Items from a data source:
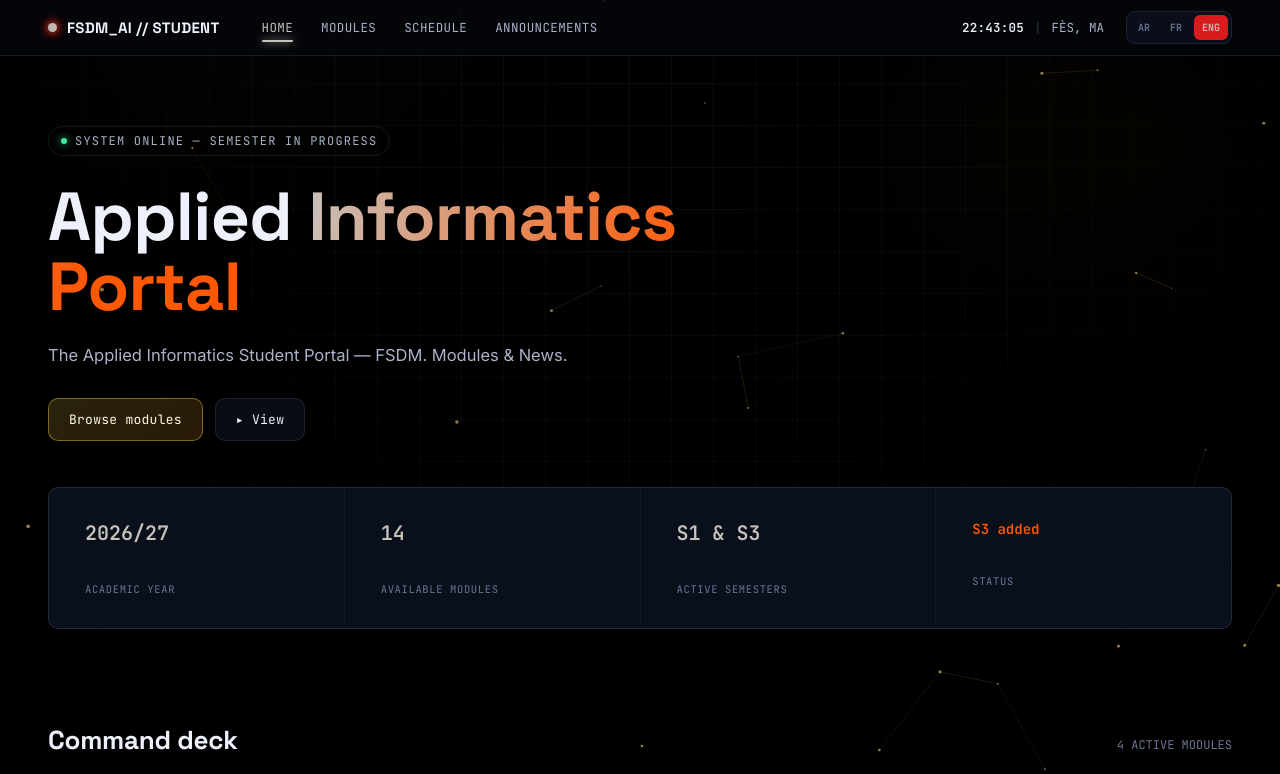
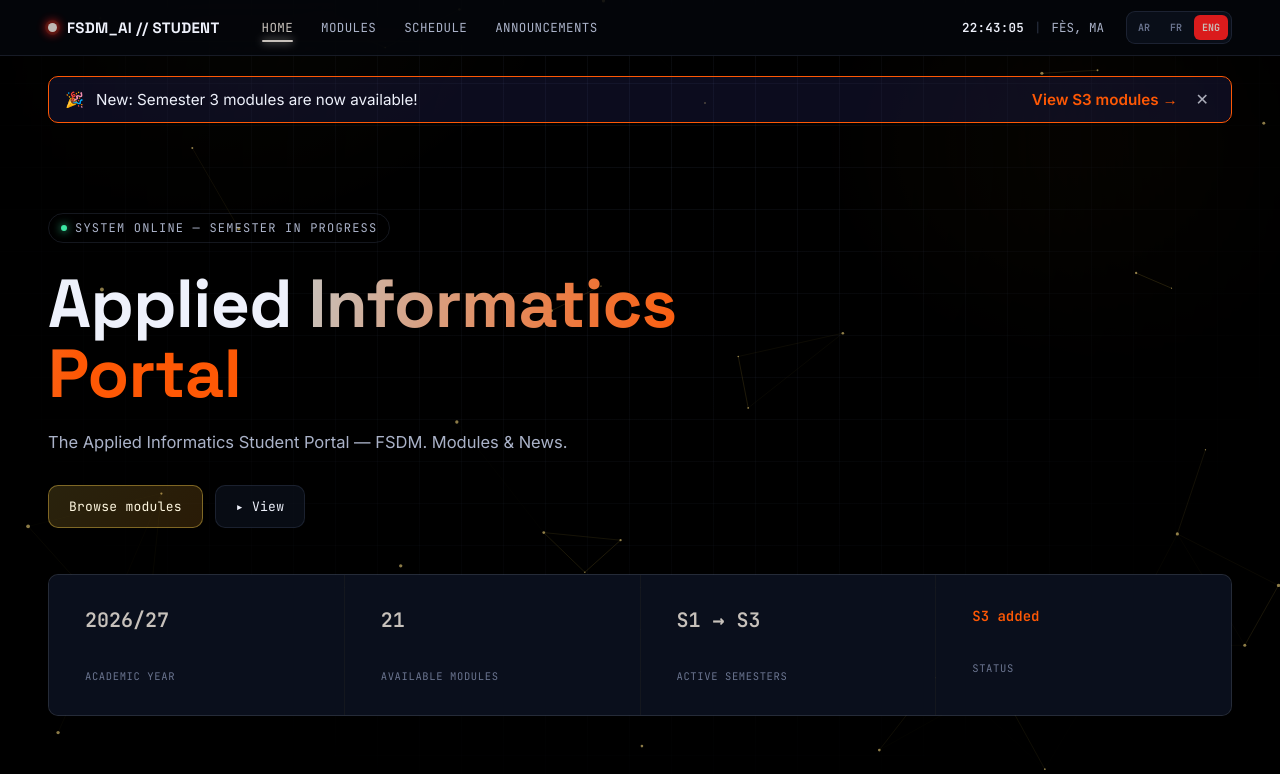
Before and after one commit to mcmaarouf/fsdm-ia, a plain HTML site: page index.html in a window 1280 px wide. Shown: the top 774 px of the page. Drawn offline with Linux system fonts and the light colour scheme.

Commit message:
Refactor S3 notice bar and clean up HTML

```diff
--- a/index.html
+++ b/index.html
@@ -31,14 +31,15 @@
 
 <main class="wrap">
 
-    <div class="notice-bar" id="s3-notice" hidden>
+  <!-- S3 notice bar -->
+  <div class="notice-bar" id="s3-notice" hidden>
     <span class="notice-icon">🎉</span>
     <span class="notice-text">New: Semester 3 modules are now available!</span>
     <a href="modules.html#s3" class="notice-link">View S3 modules →</a>
     <button type="button" class="notice-close" id="s3-notice-close" aria-label="Close">✕</button>
   </div>
 
-  <!-- Hero Section المصحح -->
+  <!-- Hero Section -->
   <section class="hero">
     <span class="hero-tag"><span class="dot"></span> SYSTEM ONLINE — SEMESTER IN PROGRESS</span>
     <h1 id="hero-main-title">
@@ -47,9 +48,8 @@
     <p class="lede" id="hero-subtitle">Le portail des étudiants d'Informatique Appliquée — FSDM. Modules & Actualités.</p>
 
     <div class="hero-actions">
-      <a href="modules.html"    class="btn btn-primary"  id="btn-modules">Browse modules</a>
-      <a href="announcements.html"  class="btn"    id="">▸ View </a>
-
+      <a href="modules.html" class="btn btn-primary" id="btn-modules">Browse modules</a>
+      <a href="announcements.html" class="btn">▸ View </a>
     </div>
 
     <div class="hero-readout">
@@ -58,15 +58,14 @@
         <div class="lab" id="lab-year">Academic year</div>
       </div>
       <div>
-        <div class="val">14</div>
+        <div class="val">21</div>
         <div class="lab" id="lab-modules">Available modules</div>
       </div>
       <div>
-        <div class="val" style="font-size: 20px;">  S1 &amp; S3  </div>
+        <div class="val" style="font-size: 20px;">S1 → S3</div>
         <div class="lab" id="lab-semesters">Active semesters</div>
       </div>
       <div>
-
         <div class="val" style="font-size: 14px; color: var(--synapse);" id="lab-s3-soon">S3 added</div>
         <div class="lab" id="lab-status">Status</div>
       </div>
@@ -186,10 +185,22 @@
   </div>
 </footer>
 
-
-
-
 <script src="script.js"></script>
+<script>
+  // S3 notice bar: shown until the student closes it
+  (function () {
+    const bar = document.getElementById('s3-notice');
+    const close = document.getElementById('s3-notice-close');
+    if (!bar || !close) return;
+    let closed = false;
+    try { closed = localStorage.getItem('s3-notice-closed') === '1'; } catch (e) {}
+    if (!closed) bar.hidden = false;
+    close.addEventListener('click', () => {
+      bar.hidden = true;
+      try { localStorage.setItem('s3-notice-closed', '1'); } catch (e) {}
+    });
+  })();
+</script>
 <script defer src="https://cdn.vercel-insights.com/v1/script.js"></script>
 </body>
 </html>
```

## Directions
When an image appears in the data, skip it and output the rest exactly.

## Written answer
Before and after one commit to mcmaarouf/fsdm-ia, a plain HTML site: page index.html in a window 1280 px wide. Shown: the top 774 px of the page. Drawn offline with Linux system fonts and the light colour scheme.

Commit message:
Refactor S3 notice bar and clean up HTML

```diff
--- a/index.html
+++ b/index.html
@@ -31,14 +31,15 @@
 
 <main class="wrap">
 
-    <div class="notice-bar" id="s3-notice" hidden>
+  <!-- S3 notice bar -->
+  <div class="notice-bar" id="s3-notice" hidden>
     <span class="notice-icon">🎉</span>
     <span class="notice-text">New: Semester 3 modules are now available!</span>
     <a href="modules.html#s3" class="notice-link">View S3 modules →</a>
     <button type="button" class="notice-close" id="s3-notice-close" aria-label="Close">✕</button>
   </div>
 
-  <!-- Hero Section المصحح -->
+  <!-- Hero Section -->
   <section class="hero">
     <span class="hero-tag"><span class="dot"></span> SYSTEM ONLINE — SEMESTER IN PROGRESS</span>
     <h1 id="hero-main-title">
@@ -47,9 +48,8 @@
     <p class="lede" id="hero-subtitle">Le portail des étudiants d'Informatique Appliquée — FSDM. Modules & Actualités.</p>
 
     <div class="hero-actions">
-      <a href="modules.html"    class="btn btn-primary"  id="btn-modules">Browse modules</a>
-      <a href="announcements.html"  class="btn"    id="">▸ View </a>
-
+      <a href="modules.html" class="btn btn-primary" id="btn-modules">Browse modules</a>
+      <a href="announcements.html" class="btn">▸ View </a>
     </div>
 
     <div class="hero-readout">
@@ -58,15 +58,14 @@
         <div class="lab" id="lab-year">Academic year</div>
       </div>
       <div>
-        <div class="val">14</div>
+        <div class="val">21</div>
         <div class="lab" id="lab-modules">Available modules</div>
       </div>
       <div>
-        <div class="val" style="font-size: 20px;">  S1 &amp; S3  </div>
+        <div class="val" style="font-size: 20px;">S1 → S3</div>
         <div class="lab" id="lab-semesters">Active semesters</div>
       </div>
       <div>
-
         <div class="val" style="font-size: 14px; color: var(--synapse);" id="lab-s3-soon">S3 added</div>
         <div class="lab" id="lab-status">Status</div>
       </div>
@@ -186,10 +185,22 @@
   </div>
 </footer>
 
-
-
-
 <script src="script.js"></script>
+<script>
+  // S3 notice bar: shown until the student closes it
+  (function () {
+    const bar = document.getElementById('s3-notice');
+    const close = document.getElementById('s3-notice-close');
+    if (!bar || !close) return;
+    let closed = false;
+    try { closed = localStorage.getItem('s3-notice-closed') === '1'; } catch (e) {}
+    if (!closed) bar.hidden = false;
+    close.addEventListener('click', () => {
+      bar.hidden = true;
+      try { localStorage.setItem('s3-notice-closed', '1'); } catch (e) {}
+    });
+  })();
+</script>
 <script defer src="https://cdn.vercel-insights.com/v1/script.js"></script>
 </body>
 </html>
```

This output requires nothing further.